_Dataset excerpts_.
┌────────

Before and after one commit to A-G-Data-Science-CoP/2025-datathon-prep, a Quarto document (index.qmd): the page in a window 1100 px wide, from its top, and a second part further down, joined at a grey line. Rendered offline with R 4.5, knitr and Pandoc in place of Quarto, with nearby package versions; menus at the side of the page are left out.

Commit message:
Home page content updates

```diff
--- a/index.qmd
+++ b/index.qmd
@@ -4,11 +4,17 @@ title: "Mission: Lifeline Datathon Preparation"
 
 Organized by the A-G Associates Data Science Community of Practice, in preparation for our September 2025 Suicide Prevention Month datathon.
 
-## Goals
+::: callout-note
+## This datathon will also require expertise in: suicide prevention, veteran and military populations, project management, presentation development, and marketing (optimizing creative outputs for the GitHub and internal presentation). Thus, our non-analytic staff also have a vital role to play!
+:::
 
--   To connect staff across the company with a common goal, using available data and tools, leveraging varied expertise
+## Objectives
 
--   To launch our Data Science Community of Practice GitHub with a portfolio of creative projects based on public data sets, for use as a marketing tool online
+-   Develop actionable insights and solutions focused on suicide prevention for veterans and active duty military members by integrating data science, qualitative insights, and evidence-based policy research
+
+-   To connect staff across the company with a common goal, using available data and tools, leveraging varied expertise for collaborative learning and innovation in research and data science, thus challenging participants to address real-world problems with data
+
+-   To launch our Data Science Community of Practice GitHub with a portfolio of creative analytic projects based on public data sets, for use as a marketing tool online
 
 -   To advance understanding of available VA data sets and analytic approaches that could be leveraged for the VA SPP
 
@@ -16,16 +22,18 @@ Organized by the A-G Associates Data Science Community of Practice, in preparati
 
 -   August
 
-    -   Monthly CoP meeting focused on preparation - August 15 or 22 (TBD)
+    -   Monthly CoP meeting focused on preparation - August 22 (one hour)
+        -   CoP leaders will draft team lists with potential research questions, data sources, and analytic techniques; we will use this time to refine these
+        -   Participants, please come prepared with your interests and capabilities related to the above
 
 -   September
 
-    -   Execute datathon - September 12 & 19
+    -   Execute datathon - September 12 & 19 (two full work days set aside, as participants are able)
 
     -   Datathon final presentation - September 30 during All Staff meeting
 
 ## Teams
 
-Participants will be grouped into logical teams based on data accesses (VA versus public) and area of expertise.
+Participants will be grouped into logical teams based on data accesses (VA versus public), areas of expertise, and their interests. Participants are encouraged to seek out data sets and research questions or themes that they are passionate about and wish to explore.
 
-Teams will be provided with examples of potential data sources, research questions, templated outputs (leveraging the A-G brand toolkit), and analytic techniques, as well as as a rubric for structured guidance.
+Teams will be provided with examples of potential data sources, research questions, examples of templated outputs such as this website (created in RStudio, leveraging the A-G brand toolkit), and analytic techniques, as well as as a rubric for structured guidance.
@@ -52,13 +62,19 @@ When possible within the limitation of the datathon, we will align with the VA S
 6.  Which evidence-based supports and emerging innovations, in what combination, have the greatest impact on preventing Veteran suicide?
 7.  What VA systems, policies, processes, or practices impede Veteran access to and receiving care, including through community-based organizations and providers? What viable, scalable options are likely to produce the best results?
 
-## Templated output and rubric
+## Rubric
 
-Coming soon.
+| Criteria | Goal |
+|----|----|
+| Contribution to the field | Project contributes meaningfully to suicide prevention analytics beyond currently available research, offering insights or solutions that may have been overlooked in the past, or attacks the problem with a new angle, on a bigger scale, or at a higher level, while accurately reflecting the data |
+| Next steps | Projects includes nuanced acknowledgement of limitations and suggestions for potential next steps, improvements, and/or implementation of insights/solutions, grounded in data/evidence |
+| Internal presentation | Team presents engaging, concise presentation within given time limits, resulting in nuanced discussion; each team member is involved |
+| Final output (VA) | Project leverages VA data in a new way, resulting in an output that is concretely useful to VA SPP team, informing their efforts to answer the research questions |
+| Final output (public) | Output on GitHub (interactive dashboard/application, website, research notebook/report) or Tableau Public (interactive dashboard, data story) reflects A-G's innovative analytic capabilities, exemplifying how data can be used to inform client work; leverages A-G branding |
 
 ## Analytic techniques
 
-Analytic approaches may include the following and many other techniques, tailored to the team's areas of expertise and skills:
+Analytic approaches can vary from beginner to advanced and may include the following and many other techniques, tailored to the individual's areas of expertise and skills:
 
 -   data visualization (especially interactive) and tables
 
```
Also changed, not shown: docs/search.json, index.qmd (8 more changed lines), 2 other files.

└────────

_WORK REQUIRED_. Say how many lines in the data hold the string "September", and say nothing else.

_SOLVED PROBLEM_. 5